▶ Prompt:
Copy out each line of the entries below in which the string "MoveEntity" appears.
──────────────────────────────
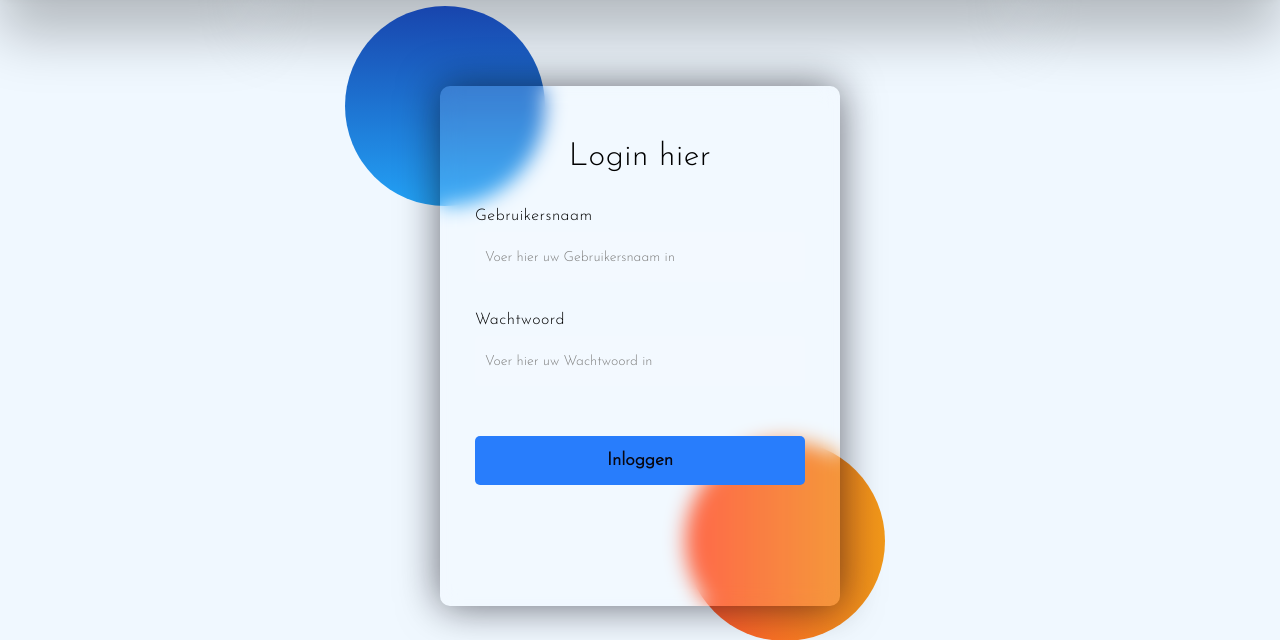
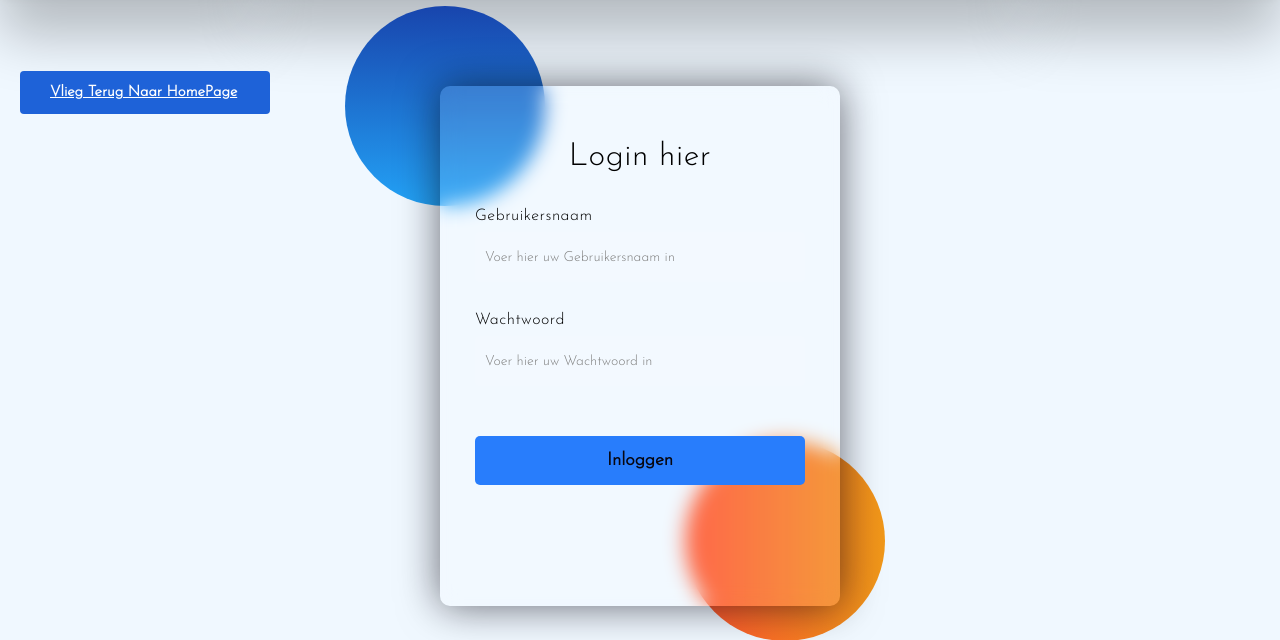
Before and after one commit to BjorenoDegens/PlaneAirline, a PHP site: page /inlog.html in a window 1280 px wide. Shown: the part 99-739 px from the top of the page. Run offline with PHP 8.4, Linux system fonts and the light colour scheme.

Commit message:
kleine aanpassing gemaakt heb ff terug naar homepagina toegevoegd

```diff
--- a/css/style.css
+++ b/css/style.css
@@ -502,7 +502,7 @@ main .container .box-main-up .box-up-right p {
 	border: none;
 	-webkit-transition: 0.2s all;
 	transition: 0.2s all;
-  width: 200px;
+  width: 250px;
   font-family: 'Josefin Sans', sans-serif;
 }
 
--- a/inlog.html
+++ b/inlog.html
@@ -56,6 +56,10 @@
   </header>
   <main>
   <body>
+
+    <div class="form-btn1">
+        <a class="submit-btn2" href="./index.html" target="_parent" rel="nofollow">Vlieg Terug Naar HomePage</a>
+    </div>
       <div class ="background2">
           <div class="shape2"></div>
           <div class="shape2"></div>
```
──────────────────────────────
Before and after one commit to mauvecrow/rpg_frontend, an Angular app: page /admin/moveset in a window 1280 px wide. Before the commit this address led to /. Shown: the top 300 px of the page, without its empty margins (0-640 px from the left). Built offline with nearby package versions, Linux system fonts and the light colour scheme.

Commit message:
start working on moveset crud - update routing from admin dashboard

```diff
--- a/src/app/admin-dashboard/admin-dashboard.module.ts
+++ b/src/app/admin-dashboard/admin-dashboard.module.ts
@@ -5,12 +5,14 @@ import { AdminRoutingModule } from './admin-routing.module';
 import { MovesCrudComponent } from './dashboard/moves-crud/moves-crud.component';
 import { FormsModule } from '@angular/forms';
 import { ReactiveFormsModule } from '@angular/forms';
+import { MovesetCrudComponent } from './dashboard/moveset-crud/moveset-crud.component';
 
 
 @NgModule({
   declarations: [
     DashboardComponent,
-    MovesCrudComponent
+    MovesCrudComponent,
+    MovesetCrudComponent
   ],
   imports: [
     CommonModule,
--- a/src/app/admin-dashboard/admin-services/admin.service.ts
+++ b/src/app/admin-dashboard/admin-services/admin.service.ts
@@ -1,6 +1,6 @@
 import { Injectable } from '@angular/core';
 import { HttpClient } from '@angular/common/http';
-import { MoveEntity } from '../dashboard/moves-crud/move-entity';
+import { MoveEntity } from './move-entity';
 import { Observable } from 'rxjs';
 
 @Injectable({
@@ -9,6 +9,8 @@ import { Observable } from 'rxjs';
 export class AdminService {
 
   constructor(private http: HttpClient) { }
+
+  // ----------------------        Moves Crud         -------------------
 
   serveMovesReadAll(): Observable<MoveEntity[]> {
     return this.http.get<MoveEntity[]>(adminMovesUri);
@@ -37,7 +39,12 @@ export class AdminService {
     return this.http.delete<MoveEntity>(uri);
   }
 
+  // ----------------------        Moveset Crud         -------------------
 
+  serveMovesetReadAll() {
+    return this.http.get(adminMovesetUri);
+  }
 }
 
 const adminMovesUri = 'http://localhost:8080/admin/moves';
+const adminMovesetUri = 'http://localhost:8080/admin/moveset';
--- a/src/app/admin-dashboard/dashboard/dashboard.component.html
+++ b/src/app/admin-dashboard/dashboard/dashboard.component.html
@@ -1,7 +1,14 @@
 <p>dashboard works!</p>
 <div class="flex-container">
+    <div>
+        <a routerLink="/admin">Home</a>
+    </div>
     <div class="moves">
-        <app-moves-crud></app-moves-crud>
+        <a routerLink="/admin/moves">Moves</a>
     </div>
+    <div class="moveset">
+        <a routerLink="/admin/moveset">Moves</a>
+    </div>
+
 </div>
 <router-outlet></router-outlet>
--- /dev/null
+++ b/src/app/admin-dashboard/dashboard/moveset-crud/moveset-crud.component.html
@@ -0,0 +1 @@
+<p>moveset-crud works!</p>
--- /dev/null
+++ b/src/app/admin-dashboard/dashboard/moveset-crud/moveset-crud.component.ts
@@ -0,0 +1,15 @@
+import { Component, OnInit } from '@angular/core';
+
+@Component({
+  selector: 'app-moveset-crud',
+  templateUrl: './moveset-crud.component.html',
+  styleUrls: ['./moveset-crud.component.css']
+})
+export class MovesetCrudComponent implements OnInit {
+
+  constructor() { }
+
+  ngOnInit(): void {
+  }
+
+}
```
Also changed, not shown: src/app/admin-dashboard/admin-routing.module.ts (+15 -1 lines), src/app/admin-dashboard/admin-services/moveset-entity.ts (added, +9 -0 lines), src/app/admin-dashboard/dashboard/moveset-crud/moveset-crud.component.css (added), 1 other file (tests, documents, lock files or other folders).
──────────────────────────────
▶ Solution for this task:
-import { MoveEntity } from '../dashboard/moves-crud/move-entity';
+import { MoveEntity } from './move-entity';
   serveMovesReadAll(): Observable<MoveEntity[]> {
     return this.http.get<MoveEntity[]>(adminMovesUri);
     return this.http.delete<MoveEntity>(uri);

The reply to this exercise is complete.